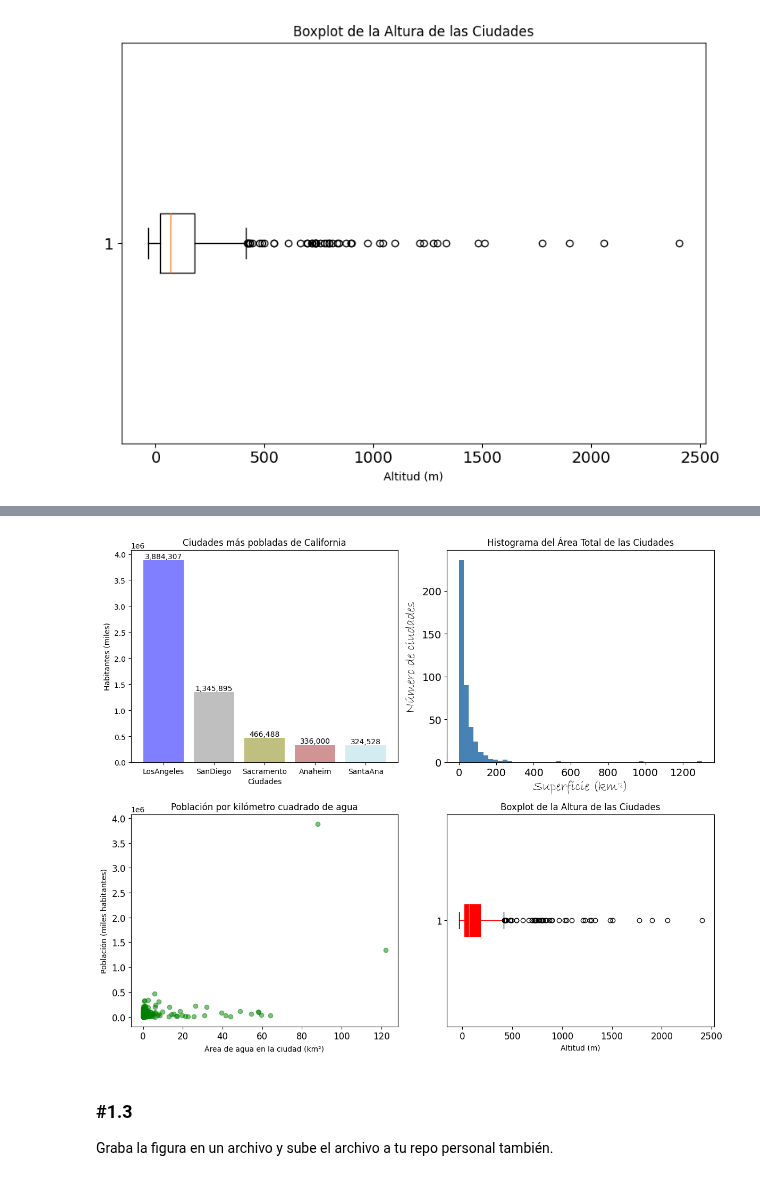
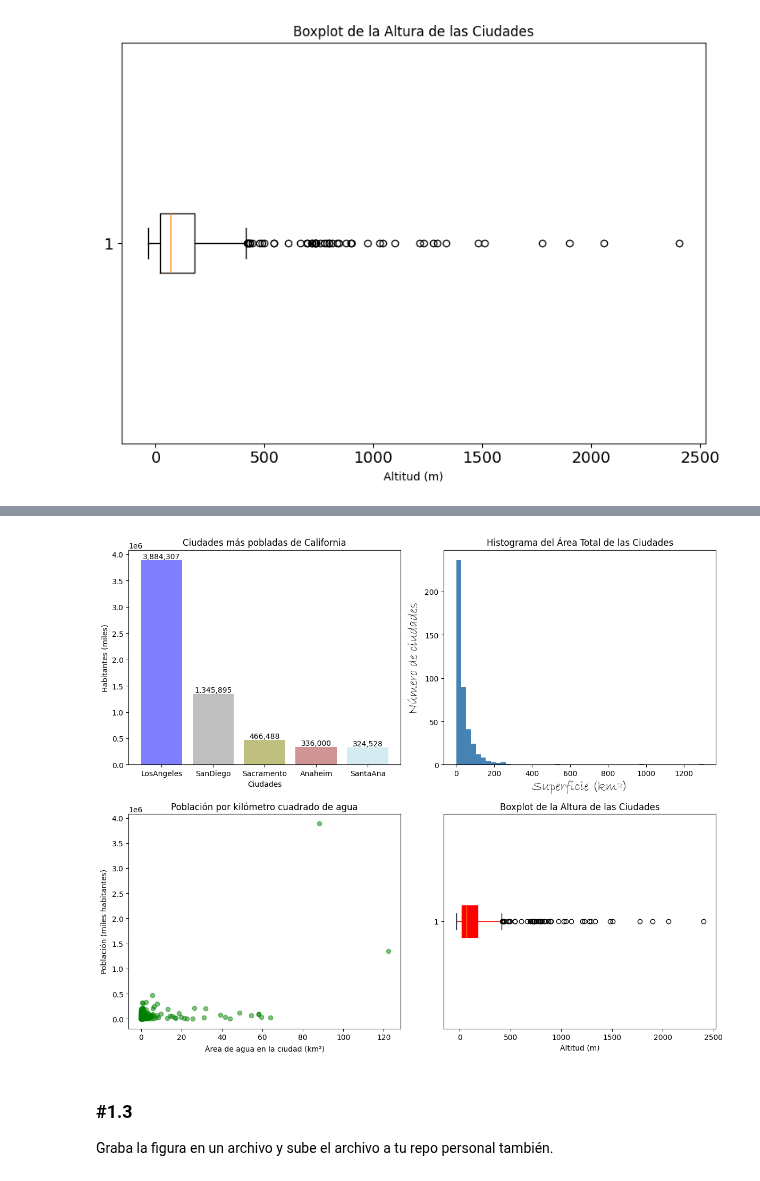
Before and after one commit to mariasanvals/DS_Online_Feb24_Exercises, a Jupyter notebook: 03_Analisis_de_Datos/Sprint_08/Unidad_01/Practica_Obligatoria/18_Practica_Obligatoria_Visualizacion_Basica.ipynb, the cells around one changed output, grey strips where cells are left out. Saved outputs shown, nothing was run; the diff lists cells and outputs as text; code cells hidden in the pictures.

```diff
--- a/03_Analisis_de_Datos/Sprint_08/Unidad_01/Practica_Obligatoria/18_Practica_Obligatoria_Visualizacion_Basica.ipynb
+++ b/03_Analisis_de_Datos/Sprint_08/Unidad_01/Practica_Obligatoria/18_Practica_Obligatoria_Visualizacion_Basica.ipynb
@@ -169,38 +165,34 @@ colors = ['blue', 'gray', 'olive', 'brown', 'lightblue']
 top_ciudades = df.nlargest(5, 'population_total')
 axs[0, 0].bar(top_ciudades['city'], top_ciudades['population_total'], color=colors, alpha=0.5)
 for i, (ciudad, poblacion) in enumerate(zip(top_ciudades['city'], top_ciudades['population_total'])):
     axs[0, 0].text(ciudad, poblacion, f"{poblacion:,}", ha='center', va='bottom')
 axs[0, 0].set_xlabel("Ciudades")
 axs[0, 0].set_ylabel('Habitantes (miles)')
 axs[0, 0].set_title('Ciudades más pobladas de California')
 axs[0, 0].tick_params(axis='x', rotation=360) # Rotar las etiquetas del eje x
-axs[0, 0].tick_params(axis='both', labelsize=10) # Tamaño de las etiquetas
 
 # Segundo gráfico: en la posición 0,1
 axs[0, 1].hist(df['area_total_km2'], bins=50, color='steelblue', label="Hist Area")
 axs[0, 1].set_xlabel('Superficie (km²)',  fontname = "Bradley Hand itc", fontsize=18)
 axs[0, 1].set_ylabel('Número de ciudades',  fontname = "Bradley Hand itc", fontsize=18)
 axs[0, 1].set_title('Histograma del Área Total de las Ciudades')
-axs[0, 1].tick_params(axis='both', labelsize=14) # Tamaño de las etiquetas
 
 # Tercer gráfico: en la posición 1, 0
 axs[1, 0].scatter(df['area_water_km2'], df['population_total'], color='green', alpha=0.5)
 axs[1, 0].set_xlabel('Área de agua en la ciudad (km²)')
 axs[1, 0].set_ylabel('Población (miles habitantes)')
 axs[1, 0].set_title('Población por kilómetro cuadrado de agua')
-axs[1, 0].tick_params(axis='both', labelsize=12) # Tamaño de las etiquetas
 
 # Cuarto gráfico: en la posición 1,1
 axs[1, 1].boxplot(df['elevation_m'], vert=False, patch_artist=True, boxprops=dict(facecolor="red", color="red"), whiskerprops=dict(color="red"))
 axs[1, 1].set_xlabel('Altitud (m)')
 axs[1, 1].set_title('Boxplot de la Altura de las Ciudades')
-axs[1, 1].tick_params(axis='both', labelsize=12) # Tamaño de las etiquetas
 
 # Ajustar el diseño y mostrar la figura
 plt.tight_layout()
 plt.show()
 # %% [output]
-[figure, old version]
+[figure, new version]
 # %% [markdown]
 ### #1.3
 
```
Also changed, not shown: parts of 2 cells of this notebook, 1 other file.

---

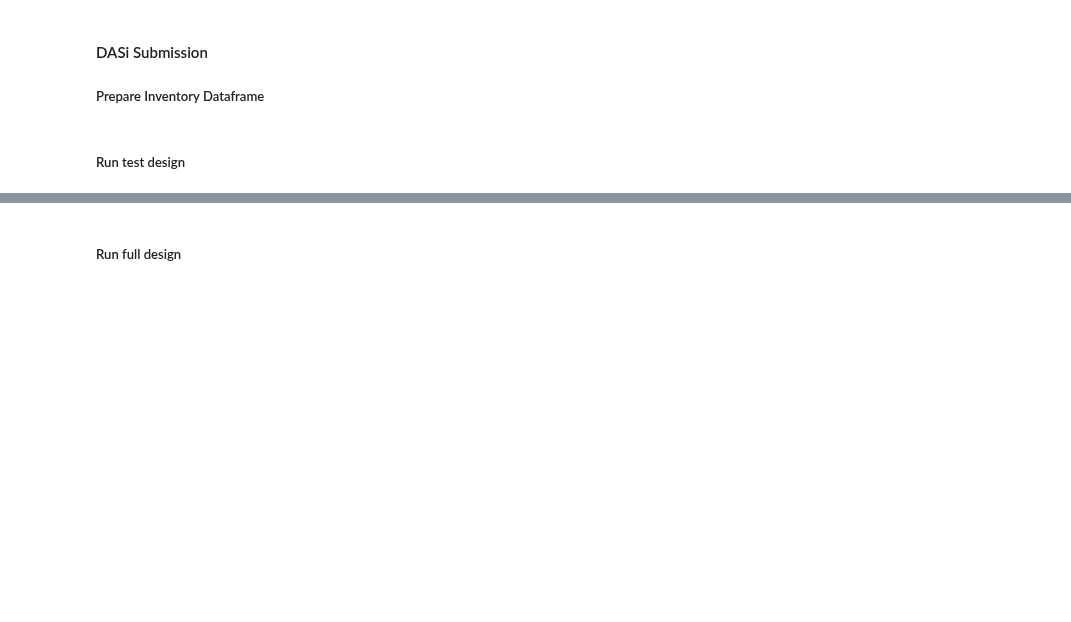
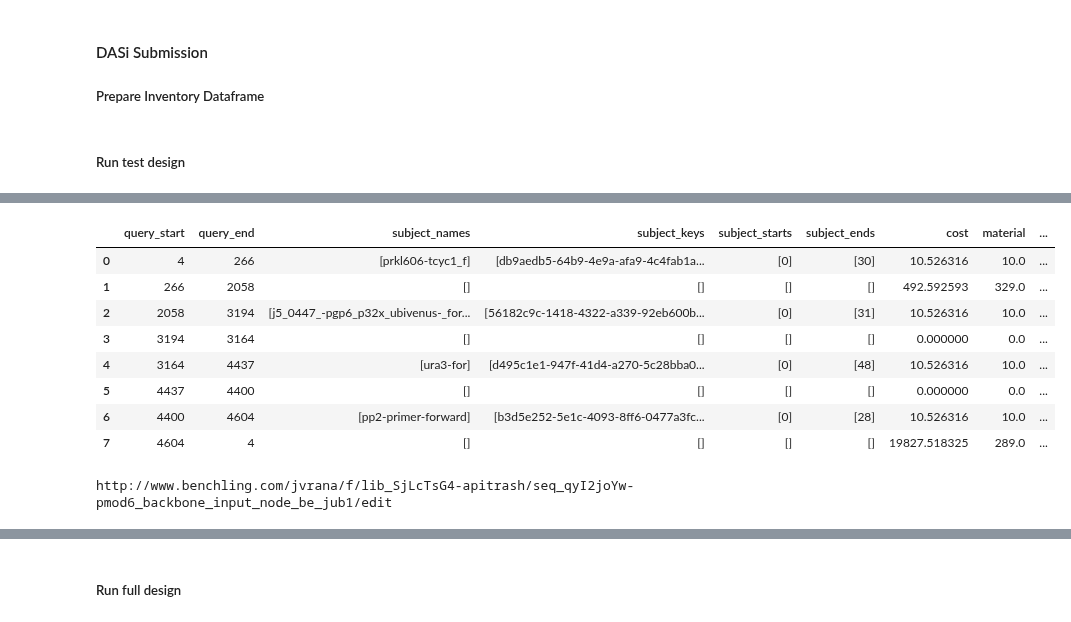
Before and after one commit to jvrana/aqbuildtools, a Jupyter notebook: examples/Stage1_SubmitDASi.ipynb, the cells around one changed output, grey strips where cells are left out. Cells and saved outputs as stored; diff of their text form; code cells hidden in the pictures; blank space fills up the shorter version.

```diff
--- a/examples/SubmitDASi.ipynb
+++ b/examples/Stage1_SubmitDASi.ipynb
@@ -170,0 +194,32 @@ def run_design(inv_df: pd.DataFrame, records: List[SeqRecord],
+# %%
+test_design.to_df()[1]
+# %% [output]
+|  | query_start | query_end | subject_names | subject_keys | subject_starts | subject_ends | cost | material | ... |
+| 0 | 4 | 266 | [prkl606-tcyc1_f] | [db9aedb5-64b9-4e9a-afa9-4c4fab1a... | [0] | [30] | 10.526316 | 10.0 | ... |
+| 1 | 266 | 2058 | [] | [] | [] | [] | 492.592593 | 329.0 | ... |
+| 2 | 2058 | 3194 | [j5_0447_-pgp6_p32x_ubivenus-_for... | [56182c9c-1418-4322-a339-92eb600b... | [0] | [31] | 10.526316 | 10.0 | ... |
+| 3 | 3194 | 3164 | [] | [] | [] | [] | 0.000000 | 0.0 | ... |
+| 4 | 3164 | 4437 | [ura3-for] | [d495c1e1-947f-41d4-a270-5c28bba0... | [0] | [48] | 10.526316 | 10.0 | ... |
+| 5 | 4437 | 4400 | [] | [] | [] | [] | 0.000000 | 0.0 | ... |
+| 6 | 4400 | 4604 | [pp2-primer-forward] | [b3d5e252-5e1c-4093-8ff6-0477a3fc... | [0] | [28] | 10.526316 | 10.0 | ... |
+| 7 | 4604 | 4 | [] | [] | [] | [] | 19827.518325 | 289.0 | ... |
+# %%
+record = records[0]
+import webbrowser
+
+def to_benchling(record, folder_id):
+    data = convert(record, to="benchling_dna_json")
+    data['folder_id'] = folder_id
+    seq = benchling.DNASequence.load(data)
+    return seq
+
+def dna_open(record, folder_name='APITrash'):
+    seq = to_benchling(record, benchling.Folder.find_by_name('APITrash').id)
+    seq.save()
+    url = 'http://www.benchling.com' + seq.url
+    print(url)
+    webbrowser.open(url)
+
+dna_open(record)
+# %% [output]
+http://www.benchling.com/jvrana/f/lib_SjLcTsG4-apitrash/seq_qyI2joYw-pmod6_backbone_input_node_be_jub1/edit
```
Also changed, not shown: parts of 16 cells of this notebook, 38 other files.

...

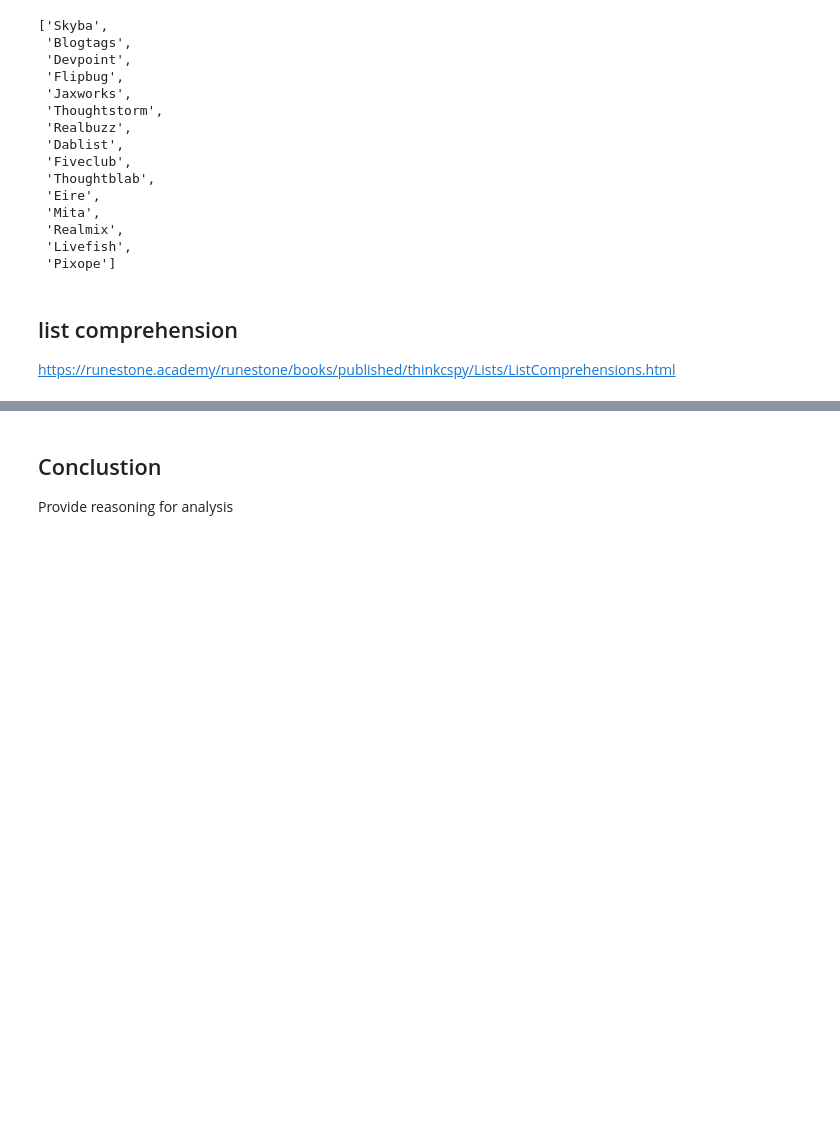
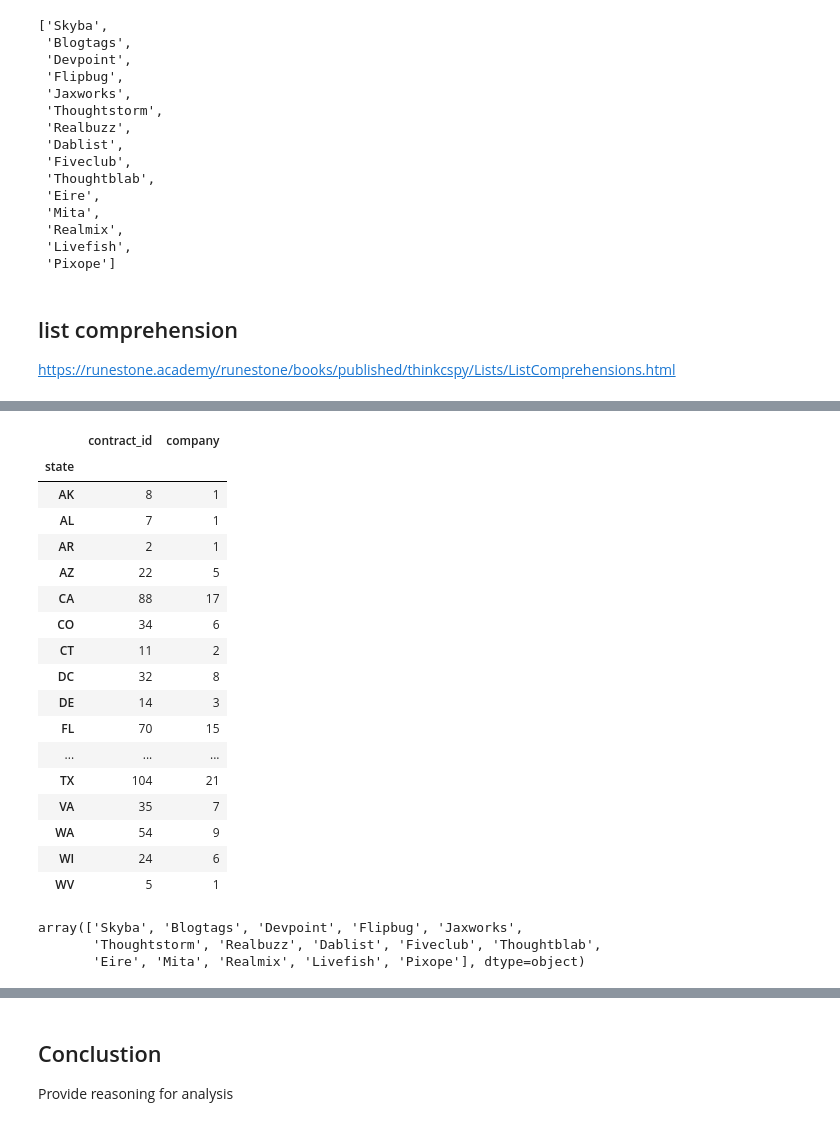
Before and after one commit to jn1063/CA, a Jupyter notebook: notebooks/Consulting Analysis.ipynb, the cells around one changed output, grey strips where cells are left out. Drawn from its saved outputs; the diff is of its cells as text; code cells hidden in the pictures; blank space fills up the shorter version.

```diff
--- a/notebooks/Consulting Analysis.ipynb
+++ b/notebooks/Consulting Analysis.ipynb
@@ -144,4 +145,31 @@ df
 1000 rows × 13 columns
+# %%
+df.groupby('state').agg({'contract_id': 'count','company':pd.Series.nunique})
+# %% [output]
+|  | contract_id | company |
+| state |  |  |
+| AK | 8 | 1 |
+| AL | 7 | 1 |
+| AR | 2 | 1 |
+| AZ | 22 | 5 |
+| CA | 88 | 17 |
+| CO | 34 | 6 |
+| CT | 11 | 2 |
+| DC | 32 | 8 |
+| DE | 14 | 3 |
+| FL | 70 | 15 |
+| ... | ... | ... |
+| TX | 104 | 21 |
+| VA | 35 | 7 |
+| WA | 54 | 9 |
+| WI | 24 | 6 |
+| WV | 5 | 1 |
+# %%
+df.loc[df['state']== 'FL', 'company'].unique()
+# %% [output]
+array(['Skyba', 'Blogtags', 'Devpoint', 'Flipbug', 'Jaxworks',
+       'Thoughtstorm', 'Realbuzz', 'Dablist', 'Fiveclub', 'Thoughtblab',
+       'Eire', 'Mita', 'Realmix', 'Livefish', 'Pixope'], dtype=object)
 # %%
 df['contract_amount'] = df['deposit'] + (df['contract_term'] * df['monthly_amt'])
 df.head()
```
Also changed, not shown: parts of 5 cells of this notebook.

Exercise requirements: When a line among the entries contains "Área", pull that line out.

Solution to this exercise:
 axs[0, 1].set_title('Histograma del Área Total de las Ciudades')
 axs[1, 0].set_xlabel('Área de agua en la ciudad (km²)')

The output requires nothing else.